Durham Priority Species
  1. Home
  2. Biodiversity Priorities
  3. Durham Priority Species
  4. White-letter Hairstreak

White-letter Hairstreak Action Plan

Priority Species: White-letter Hairstreak

1. Safeguard existing populations and achieve a more widespread distribution of white-letter hairstreak
2. Increase the area of suitable habitat, that supports populations of white-letter hairstreak

Vision Statement: To improve survey coverage for white-letter hairstreak and provide better understanding of its distribution in the Durham BAP area

Target Type Unit Value
1. To maintain the range of the white letter hairstreak in the Durham BAP area. maintain occupied tetrads

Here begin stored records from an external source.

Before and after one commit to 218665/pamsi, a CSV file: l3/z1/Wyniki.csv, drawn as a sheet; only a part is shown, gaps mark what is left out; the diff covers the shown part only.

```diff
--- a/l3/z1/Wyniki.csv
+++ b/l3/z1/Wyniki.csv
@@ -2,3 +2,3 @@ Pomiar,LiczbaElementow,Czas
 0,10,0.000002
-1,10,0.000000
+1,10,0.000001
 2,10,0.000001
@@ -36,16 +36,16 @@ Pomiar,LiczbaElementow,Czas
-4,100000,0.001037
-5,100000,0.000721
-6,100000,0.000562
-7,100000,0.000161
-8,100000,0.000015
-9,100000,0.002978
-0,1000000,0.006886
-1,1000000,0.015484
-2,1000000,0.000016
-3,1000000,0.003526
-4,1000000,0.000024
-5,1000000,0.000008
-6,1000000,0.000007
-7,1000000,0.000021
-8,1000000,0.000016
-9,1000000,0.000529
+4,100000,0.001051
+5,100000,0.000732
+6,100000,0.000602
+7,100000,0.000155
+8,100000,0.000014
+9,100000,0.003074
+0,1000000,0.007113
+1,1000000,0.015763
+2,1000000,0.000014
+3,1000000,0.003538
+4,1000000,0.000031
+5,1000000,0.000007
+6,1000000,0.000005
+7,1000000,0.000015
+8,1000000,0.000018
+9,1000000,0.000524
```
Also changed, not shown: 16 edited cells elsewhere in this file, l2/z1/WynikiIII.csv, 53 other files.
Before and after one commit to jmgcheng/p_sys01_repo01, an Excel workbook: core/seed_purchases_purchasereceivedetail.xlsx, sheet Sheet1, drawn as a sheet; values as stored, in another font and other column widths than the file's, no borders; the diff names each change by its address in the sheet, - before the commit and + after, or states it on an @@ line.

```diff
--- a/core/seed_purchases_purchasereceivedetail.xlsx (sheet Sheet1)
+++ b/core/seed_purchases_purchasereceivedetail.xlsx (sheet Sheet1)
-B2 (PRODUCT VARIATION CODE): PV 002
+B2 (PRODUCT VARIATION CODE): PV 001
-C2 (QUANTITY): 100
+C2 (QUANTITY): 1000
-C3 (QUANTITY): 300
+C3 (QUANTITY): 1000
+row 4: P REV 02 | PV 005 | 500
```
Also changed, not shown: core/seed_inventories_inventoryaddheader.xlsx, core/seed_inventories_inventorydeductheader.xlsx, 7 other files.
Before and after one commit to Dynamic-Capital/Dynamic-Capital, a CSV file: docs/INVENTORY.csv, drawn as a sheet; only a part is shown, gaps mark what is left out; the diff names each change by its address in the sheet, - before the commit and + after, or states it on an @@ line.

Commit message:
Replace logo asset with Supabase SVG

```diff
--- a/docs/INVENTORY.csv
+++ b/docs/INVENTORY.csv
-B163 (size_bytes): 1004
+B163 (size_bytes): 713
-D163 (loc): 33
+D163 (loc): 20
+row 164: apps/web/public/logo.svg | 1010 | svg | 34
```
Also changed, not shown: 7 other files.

This small and elusive butterfly is intimately associated with elm trees, where it lays its eggs and which, subsequently, provides food for the larvae. Various elm species are used, including Wych Elm (Ulmus glabra), English Elm (U. procera) and Small-leaved elm (U. minor), although Wych Elm may be preferred.  The butterfly breeds where elms occur in sheltered hedgerows, mixed scrub, edges of woodland rides and large isolated elms. In the past the species has not been well recorded, as they are hard to see as adults. However the devastation of the elm population by Dutch Elm disease in the 1970s has led to concern for this elusive species, and there has been more recorder effort nationally since the 1980s.

The species is single brooded with adults on the wing from the beginning of July to mid-August (depending on the weather), but is often more likely to be recorded in its egg stage which lasts from August until the following mid April.

Many colonies are likely to have become extinct with losses of large elms, but the butterfly can breed on abundant sucker regrowth near dead trees.

Local status

The White-letter hairstreak is near the northern limit of its range in Durham, although global warming is pushing this limit northwards. Records are scattered across lowland areas of Durham, and there are likely to be colonies as yet unrecorded.


  • Loss of suitable habitat through decline in hedgerows, removal of elm scrub, loss of elm trees to Dutch Elm Disease.
  • Loss of suitable habitat through early hedgerow trimming.